As I have mentioned in previous blogs, the Oil and Gas industry is responsible for a significant amount of the hydrogen sulfide (“H2S”) gas released into residential communities throughout the United States. The rotten egg odors and physical symptoms associated with hydrogen sulfide exposure is not limited to the United States. In Canada, specifically in the communities in and around the northern Alberta oil sands, citizens have been continually exposed to hydrogen sulfide above the odour thresholds and one hour objective standards.
For example, back in 2006, the Mildred Lake plant located about 40 kilometers (approximately 25 miles) north of Ft. McCMurray was shut down because of the hydrogen sulfide concentrations which inundated the surrounding areas including Fort McKay were so strong.
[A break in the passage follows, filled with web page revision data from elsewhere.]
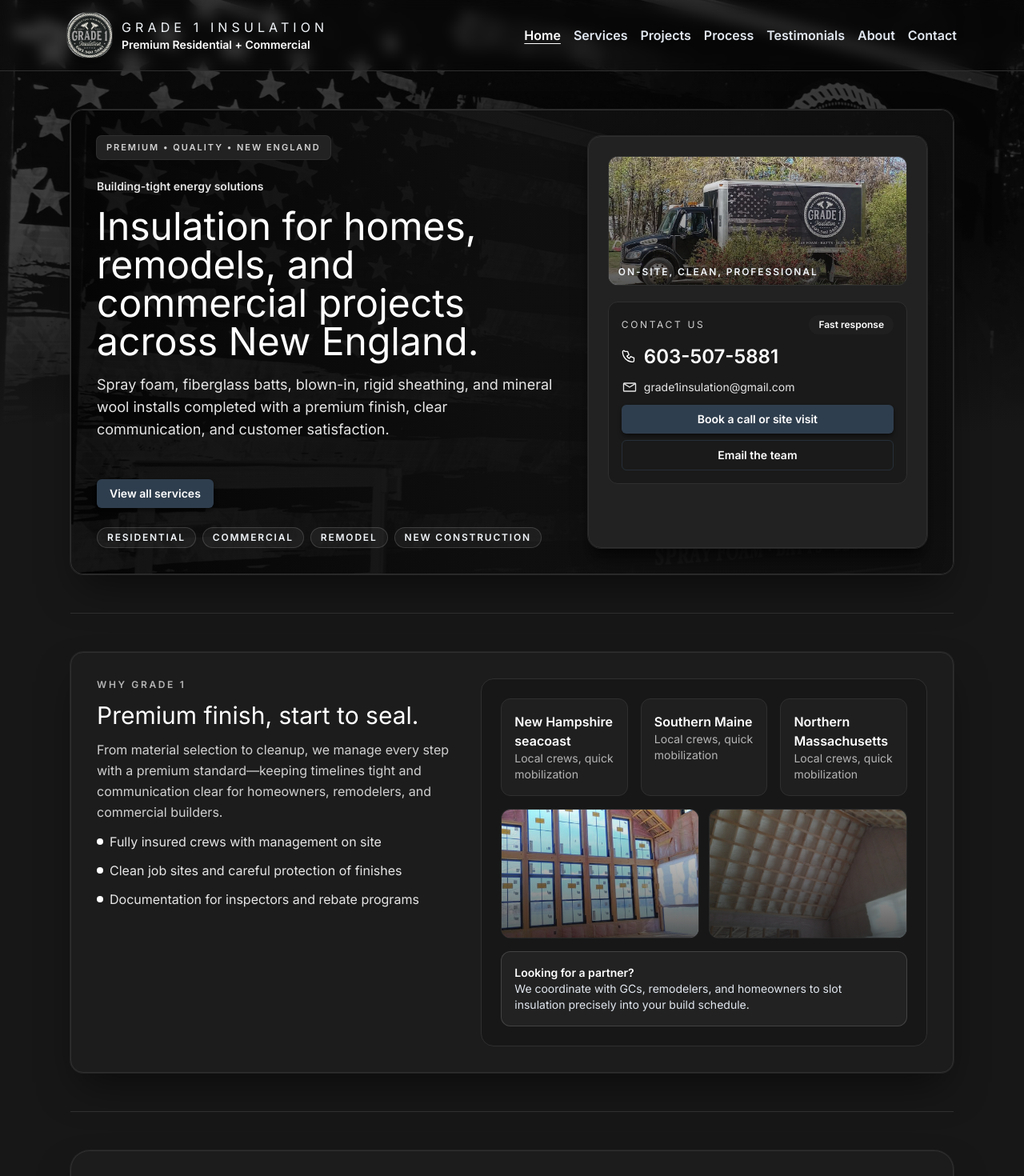
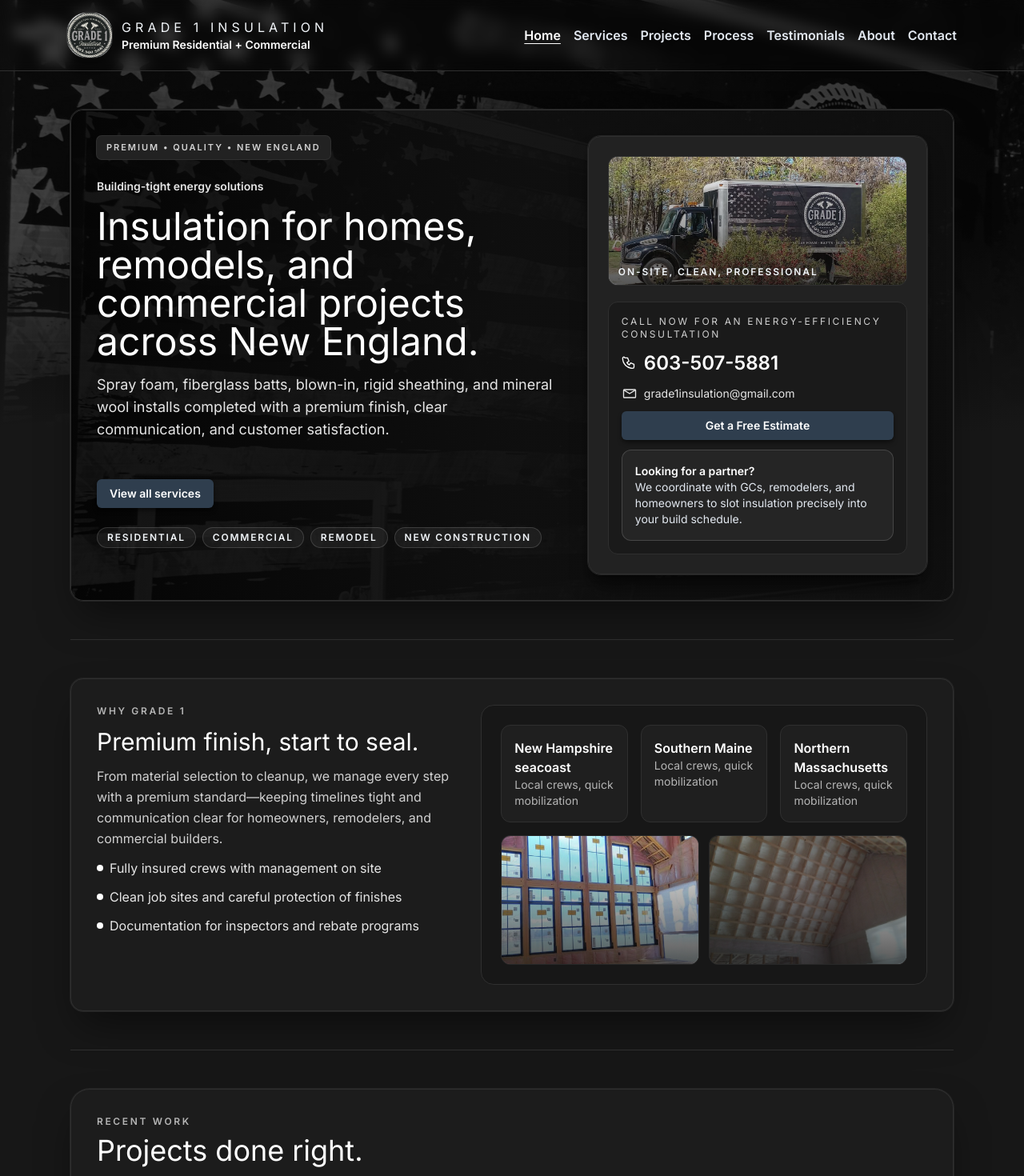
Before and after one commit to SamJoe723/Grade1Insulation, a React (Vite) app: page / in a window 1280 px wide. Shown: the top 1470 px of the page at 80% size. Built offline with nearby package versions, Linux system fonts and the light colour scheme.

Commit message:
vervbiage changes

```diff
--- a/src/components/ContactSection.jsx
+++ b/src/components/ContactSection.jsx
@@ -8,7 +8,7 @@
     >
       <div className="space-y-6">
         <p className="text-xs font-semibold uppercase tracking-[0.22em] text-brand-300">Contact Us</p>
-        <h2 className="text-3xl text-white md:text-4xl">Request a site visit or call.</h2>
+        <h2 className="text-3xl text-white md:text-4xl">Request a free estimate or consultation</h2>
         <p className="max-w-2xl text-brand-200">
           Tell us about your home, remodel, or commercial project. We&apos;ll get in touch with you to confirm scope, perform site visits if necessary, and
           deliver a clear proposal. Prefer direct contact? Reach us below.
--- a/src/components/Hero.jsx
+++ b/src/components/Hero.jsx
@@ -60,10 +60,10 @@
 
         <div className="relative space-y-3 rounded-xl border border-[#2f2f2f] bg-[#1a1a1a] p-4 text-sm">
           <div className="flex items-center justify-between text-white">
-            <span className="text-xs uppercase tracking-[0.22em] text-brand-200">Contact Us</span>
-            <span className="rounded-full bg-[#1f1f1f] px-3 py-1 text-xs font-semibold text-white">
+            <span className="text-xs uppercase tracking-[0.22em] text-brand-200">Call Now for an Energy-Efficiency Consultation</span>
+            {/* <span className="rounded-full bg-[#1f1f1f] px-3 py-1 text-xs font-semibold text-white">
               Fast response
-            </span>
+            </span> */}
           </div>
           <a
             href={`tel:${contactInfo.phone.replace(/[^\\d]/g, '')}`}
@@ -98,15 +98,15 @@
               to="/contact"
               className="inline-flex items-center justify-center gap-2 rounded-md bg-accent-blue px-4 py-2 font-semibold text-white shadow-md shadow-black/40 transition hover:-translate-y-0.5 hover:shadow-lg"
             >
-              <span>Book a call or site visit</span>
+              <span>Get a Free Estimate</span>
             </Link>
-            <a
-              href={`mailto:${contactInfo.email}`}
-              className="inline-flex items-center justify-center gap-2 rounded-md border border-accent-blue/60 px-4 py-2 font-semibold text-white transition hover:-translate-y-0.5 hover:border-accent-blue"
-            >
-              Email the team
-            </a>
           </div>
+                  <div className="rounded-xl border border-white/15 bg-white/5 p-4 text-sm text-slate-100">
+          <p className="font-semibold text-white">Looking for a partner?</p>
+          <p className="text-slate-200">
+            We coordinate with GCs, remodelers, and homeowners to slot insulation precisely into your build schedule.
+          </p>
+        </div>
         </div>
       </div>
     </section>
--- a/src/components/PortfolioSection.jsx
+++ b/src/components/PortfolioSection.jsx
@@ -6,7 +6,7 @@
       <div className="flex flex-col gap-3 md:flex-row md:items-end md:justify-between">
         <div className="space-y-2">
           <p className="text-xs font-semibold uppercase tracking-[0.22em] text-brand-300">Recent work</p>
-          <h2 className="text-3xl text-white md:text-4xl">Projects built tight.</h2>
+          <h2 className="text-3xl text-white md:text-4xl">Projects done right.</h2>
           <p className="max-w-2xl text-brand-200">
             A few examples of the insulation systems we install—ready to swap with your project photos.
           </p>
--- a/src/components/WhySection.jsx
+++ b/src/components/WhySection.jsx
@@ -43,12 +43,6 @@
             </div>
           ))}
         </div>
-        <div className="rounded-xl border border-white/15 bg-white/5 p-4 text-sm text-slate-100">
-          <p className="font-semibold text-white">Looking for a partner?</p>
-          <p className="text-slate-200">
-            We coordinate with GCs, remodelers, and homeowners to slot insulation precisely into your build schedule.
-          </p>
-        </div>
       </div>
     </section>
   )
--- a/src/layouts/MainLayout.jsx
+++ b/src/layouts/MainLayout.jsx
@@ -137,7 +137,7 @@
                   Facebook
                 </a>
                 <Link to="/contact" className="underline underline-offset-4">
-                  Book a call or visit
+                  Get a free estimate
                 </Link>
               </div>
             </div>
```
In addition to the foul odors people were reporting eye and skin irritations.
According to the Alberta Government, Mildred Lake has since continued to exceed H2S objectives. In 2007 Mildred Lake exceeded the 1 hour H2S 10ppb objective almost 180 times and exceeded the 24 hour 3ppb objective over 40 times.
The Wood Buffalo Environmental Association reported on October 26, 2009, 10:00 MST, that the Mildred Lake Air Monitoring Station had an hourly H2S average of 24.3 ppb. As recent as August 2009, the Mildred Lake monitoring station recorded an average H2S concentration of 6ppb with a maximum of 100 ppb.